Using marijuana during pregnancy is associated with an increased risk of neurobehavioral problems in babies. Because THC and other compounds mimic the body's own endocannabinoid chemicals, marijuana use by pregnant mothers may alter the developing endocannabinoid system in the brain of the fetus. Consequences for the child can include difficulties related to attention, memory and problem-solving.

Marijuana has also been shown to negatively affect the brain development of young people who are heavy users. The effects on thinking and memory may last a long time or even be permanent. A study of individuals who began using the drug in adolescence revealed substantially reduced connectivity in areas of the brain responsible for learning and memory. A long-term study in New Zealand showed that people who began smoking the drug heavily in their teens lost an average of eight points in IQ between ages 13-38. The lost cognitive abilities were not fully restored in those who quit smoking marijuana as adults. Those who started smoking the drug in adulthood did not show significant IQ declines.

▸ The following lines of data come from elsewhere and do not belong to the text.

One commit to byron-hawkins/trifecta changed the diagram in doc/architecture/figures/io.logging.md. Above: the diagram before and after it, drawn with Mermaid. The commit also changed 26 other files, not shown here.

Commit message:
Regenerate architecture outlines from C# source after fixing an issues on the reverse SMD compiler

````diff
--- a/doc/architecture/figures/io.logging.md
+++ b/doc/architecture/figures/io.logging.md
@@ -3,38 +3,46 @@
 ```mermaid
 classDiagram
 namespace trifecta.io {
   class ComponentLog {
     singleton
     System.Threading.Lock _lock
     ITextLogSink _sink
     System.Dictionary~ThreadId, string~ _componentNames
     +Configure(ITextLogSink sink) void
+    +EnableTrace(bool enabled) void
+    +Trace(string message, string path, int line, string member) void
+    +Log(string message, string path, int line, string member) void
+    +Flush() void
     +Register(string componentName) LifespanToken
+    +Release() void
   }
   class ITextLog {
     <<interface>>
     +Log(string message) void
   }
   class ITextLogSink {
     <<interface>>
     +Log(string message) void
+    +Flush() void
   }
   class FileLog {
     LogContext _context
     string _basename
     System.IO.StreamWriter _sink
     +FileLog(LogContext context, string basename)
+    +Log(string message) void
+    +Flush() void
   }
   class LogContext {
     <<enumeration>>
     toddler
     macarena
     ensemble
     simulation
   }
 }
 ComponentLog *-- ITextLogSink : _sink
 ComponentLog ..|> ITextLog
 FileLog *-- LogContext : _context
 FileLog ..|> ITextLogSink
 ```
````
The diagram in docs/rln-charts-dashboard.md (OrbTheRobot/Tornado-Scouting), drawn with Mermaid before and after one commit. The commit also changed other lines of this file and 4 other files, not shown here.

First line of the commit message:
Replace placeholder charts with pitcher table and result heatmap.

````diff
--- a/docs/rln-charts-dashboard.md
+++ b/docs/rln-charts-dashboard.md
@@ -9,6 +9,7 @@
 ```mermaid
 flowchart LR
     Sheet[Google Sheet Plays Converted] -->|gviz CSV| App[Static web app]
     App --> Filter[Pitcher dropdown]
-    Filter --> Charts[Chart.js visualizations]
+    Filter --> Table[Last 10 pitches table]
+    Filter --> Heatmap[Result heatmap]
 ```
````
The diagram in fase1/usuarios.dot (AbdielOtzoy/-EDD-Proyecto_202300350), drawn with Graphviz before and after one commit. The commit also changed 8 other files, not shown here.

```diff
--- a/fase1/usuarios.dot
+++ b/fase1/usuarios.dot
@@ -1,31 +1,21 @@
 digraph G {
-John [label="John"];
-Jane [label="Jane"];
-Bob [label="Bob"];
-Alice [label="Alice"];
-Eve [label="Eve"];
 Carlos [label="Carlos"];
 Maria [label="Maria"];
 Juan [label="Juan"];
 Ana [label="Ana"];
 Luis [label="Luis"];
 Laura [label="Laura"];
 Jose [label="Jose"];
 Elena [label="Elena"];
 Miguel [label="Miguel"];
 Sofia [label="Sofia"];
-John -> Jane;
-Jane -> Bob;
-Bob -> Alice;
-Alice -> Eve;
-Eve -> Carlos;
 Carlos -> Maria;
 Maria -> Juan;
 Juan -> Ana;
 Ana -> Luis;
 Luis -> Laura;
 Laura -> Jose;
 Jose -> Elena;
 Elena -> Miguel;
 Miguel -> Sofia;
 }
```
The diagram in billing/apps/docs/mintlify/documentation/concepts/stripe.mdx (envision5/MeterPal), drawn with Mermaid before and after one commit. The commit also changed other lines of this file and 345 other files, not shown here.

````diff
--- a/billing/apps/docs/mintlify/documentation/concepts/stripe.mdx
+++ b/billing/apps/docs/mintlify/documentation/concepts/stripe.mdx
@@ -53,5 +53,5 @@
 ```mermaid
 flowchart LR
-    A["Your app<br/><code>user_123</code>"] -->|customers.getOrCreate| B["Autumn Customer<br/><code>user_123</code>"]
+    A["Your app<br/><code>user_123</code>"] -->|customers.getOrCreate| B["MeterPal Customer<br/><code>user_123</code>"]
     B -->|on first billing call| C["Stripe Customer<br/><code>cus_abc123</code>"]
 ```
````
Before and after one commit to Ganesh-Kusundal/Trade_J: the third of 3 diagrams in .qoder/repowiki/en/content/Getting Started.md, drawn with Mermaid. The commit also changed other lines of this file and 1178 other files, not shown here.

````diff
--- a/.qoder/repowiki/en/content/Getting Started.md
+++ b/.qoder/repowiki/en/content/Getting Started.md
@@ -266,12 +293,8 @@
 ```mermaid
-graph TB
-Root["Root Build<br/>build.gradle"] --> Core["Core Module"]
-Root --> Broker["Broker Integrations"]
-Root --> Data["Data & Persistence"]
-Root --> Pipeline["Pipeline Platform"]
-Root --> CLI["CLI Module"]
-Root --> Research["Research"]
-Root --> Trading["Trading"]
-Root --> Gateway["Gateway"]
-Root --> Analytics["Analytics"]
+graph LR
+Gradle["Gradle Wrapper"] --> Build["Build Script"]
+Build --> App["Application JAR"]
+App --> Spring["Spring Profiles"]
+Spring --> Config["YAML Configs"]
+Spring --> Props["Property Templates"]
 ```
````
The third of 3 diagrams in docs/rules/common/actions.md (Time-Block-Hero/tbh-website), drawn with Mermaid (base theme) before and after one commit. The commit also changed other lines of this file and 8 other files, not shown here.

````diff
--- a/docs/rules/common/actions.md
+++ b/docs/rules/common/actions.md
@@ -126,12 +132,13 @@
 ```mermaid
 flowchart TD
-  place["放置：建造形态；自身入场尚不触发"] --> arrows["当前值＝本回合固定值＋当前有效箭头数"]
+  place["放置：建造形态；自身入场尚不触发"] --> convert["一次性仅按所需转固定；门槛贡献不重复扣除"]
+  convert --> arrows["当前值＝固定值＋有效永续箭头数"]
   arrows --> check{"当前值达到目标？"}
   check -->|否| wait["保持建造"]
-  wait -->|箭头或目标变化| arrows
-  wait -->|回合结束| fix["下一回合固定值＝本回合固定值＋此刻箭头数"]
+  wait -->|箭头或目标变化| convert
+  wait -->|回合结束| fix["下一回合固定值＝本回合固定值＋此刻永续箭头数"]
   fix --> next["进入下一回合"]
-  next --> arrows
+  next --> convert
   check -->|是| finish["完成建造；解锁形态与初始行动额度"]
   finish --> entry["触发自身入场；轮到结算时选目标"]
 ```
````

Additionally, because it impairs judgment and motor coordination, marijuana use contributes to a greater risk of injury or death while driving a car. Data analysis suggests that marijuana use more than doubles a driver's risk of being in an accident. On a related note, the combination of marijuana and alcohol increases driving impairment more than either substance alone.

treatment for Marijuana Abuse

Is Marijuana Addictive?

Contrary to common belief, marijuana is an addictive substance. Research suggests that approximately nine percent of users develop addiction. The estimated incidence of addiction increases among those who start using at a young age (an estimated 17 percent develop addiction) and among people who use the drug daily (an estimated 25-50 percent become addicted).

Individuals who are addicted to cannabis may experience symptoms of withdrawal when attempting to stop using the drug. Long-term users who try to quit report withdrawal symptoms such as irritability, sleeplessness, decreased appetite, anxiety, and drug craving, all of which can make it difficult to abstain. Behavioral interventions, including cognitive-behavioral therapy and motivational incentives (e.g., providing vouchers for goods or services to patients who remain abstinent) have proven effective in treatment and rehab for marijuana addiction. Although medications to address marijuana/cannabis addiction are not currently available, recent discoveries about the endocannabinoid system offer promise in developing medications to ease withdrawal symptoms, block the drug's intoxicating effects, and prevent relapse.

Other Effects of Marijuana 

Marijuana is a psychoactive drug that alters perception. Marijuana contains tetrahydrocannabinol (THC), which is the chemical compound that causes the drug’s effects. The effects of marijuana may be different for everyone and depend on how it is consumed. Smoking marijuana produces a faster, shorter-lived high than taking it orally. The effects of dabs can be immediate and last for hours due to their concentrated amounts of THC.
The effects of marijuana include:

  • Feelings of happiness
  • Mild hallucinations
  • Increased appetite
  • Reduced anxiety

While there is virtually no risk of overdosing, marijuana comprises the second highest rates (after cocaine) of emergency room visits caused by abusing an illicit substance. These hospital visits are mostly attributed to accidents that occurred when individuals were intoxicated.

Treating a Marijuana Addiction

Some people who have been using marijuana frequently over a long period of time struggle to stop using on their own. Just like any other addiction, asking for help is the most effective way to quit. Treatment options include inpatient rehab, outpatient rehab, support groups, and therapy. All individuals seeking or considering treatment should meet with a substance abuse professional for an evaluation to determine the level of care that best meets their medical and psychological needs. Our rehab center is ready to meet all the requirements to help you overcome your addiction. Contact us to learn more about our services.

West Valley Detox Treatment, Rehabilitation, Tarzana, CA